There are conflicting reports of what happened Wednesday. A reporter for the Guardian claimed that Gianforte body-slammed him and broke his glasses after he asked a simple policy question about health care. Gianforte’s campaign claimed that the reporter was overly aggressive and initiated the physical contact.
Audio that the reporter recorded and eyewitness accounts from Fox News reporters who were in the room both back up the reporter’s account. Gianforte has been charged with misdemeanor assault.
It’s also worth noting that Gianforte apparently has a history of threatening the media. An editorial in the Helena Independent Record said: “In the past, he has encouraged his supporters to boycott certain newspapers, singled out a reporter in a room to point out that he was outnumbered, and even made a joke out of the notion of choking a news writer.”
The Independent Record was one of three Montana newspapers to quickly rescind its endorsement of Gianforte for the House seat vacated when Trump made Ryan Zinke the Secretary of the Interior.
There is no excuse for a politician to attack a journalist for any reason. If Gianforte can’t answer a simple policy question without becoming violent, he has no business holding public office.

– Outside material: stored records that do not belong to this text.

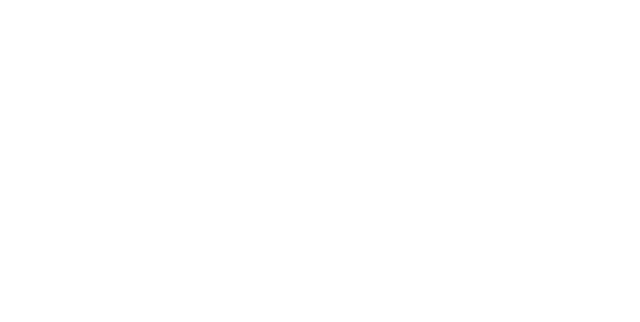
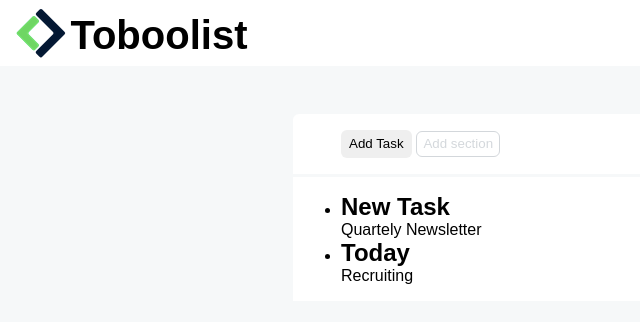
Before and after one commit to MirkoValle/html-css-toboolist, a plain HTML site: page index.html in a window 1280 px wide. Shown: the whole page, without its empty margins (0-640 px from the left). Drawn offline with Linux system fonts and the light colour scheme.

Commit message:
Added header and first prototype of panels

```diff
--- a/CSS/style.css
+++ b/CSS/style.css
@@ -0,0 +1,61 @@
+* {
+    margin: 0;
+    padding: 0;
+    box-sizing: border-box;
+}
+
+
+body {
+    background-color: #f6f8f9;
+    font-family: Arial, Helvetica, sans-serif;
+}
+
+header {
+    background-color: white;
+    padding: .5rem 1rem;
+    margin-bottom: 3rem;
+}
+
+img {
+
+    vertical-align: bottom;
+
+}
+
+h1 {
+    font-size: 2.5rem;
+    display: inline;
+}
+
+main {
+    max-width: 700px;
+    margin: auto;
+    background-color: #f6f8f9;
+}
+
+.panel {
+    background-color: white;
+    margin: auto;
+    padding: 1rem 3rem;
+    margin: 3px;
+}
+
+div {
+    border-radius: 6px 6px 0 0;
+}
+
+button {
+    border: none;
+    padding: .4rem .5rem;
+    border-radius: 6px;
+}
+
+.transparent {
+    background-color: white;
+    border: 1.5px solid #d3d7db;
+    padding: .3rem .4rem;
+    color: #d4d8dc;
+    font-weight: 500;
+}
+
+.label {}
--- a/index.html
+++ b/index.html
@@ -11,6 +11,36 @@
 
 <body>
 
+    <header>
+        <img src="img/Logo.png" alt="Logo boolean">
+        <h1>Toboolist</h1>
+    </header>
+
+
+    <main>
+        <div class="panel">
+            <button>Add Task</button>
+            <button class="transparent">Add section</button>
+        </div>
+        <section class="panel">
+            <ul>
+                <li>
+                    <h2>New Task</h2>
+                    Quartely Newsletter
+                </li>
+                <li>
+                    <h2>Today</h2>
+                    Recruiting
+                </li>
+            </ul>
+        </section>
+
+    </main>
+
+
+
+    <footer></footer>
+
 </body>
 
 </html>
```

But the second major reason that Wednesday’s assault was so troubling is the segment of the population that thinks it’s OK — or even a good thing.
Many people seem to think that nobody should question politicians whose views align with their own, which is a terrible shame. Even if you agree with every policy position Gianforte holds, you should be disgusted by him resorting to violence.
This case has been of particular interest to me because I happen to share the name of the reporter who was assaulted. Given that I have received some charming social media messages from misguided individuals who think I was involved in this incident, I can only imagine the kinds of vitriol the reporter himself is seeing.
Condoning violence against anyone is despicable, but accepting violence by politicians toward the journalists who are covering them is misguided even beyond the human norms of not wanting to see other people harmed.
The more journalists can uncover about the views and activities of politicians, the better able you are to make sure you really want that person representing you. Sadly, too many people would rather remain ignorant of facts than face a reality that does not comport with their own preconceived notions.
We are lucky to live in a country where journalists have freedom of the press and can question politicians without fear. There are many countries where that is not the case. The Committee to Protect Journalists tracks how many journalists are killed each year, and under what circumstances. In 2016, 79 journalists were killed worldwide. Predictably, the beat with the highest number of journalists killed was war (36). The beat with the second-most deaths? Politics (18).
Regardless of how you feel about the media—and I have been on the receiving end of plenty of barbs about journalists throughout my career—we perform a crucial function in a democratic society. You may think the media is too biased to be trusted, but the alternative—politicians who have no outside checks on what they are doing—should be the much scarier option.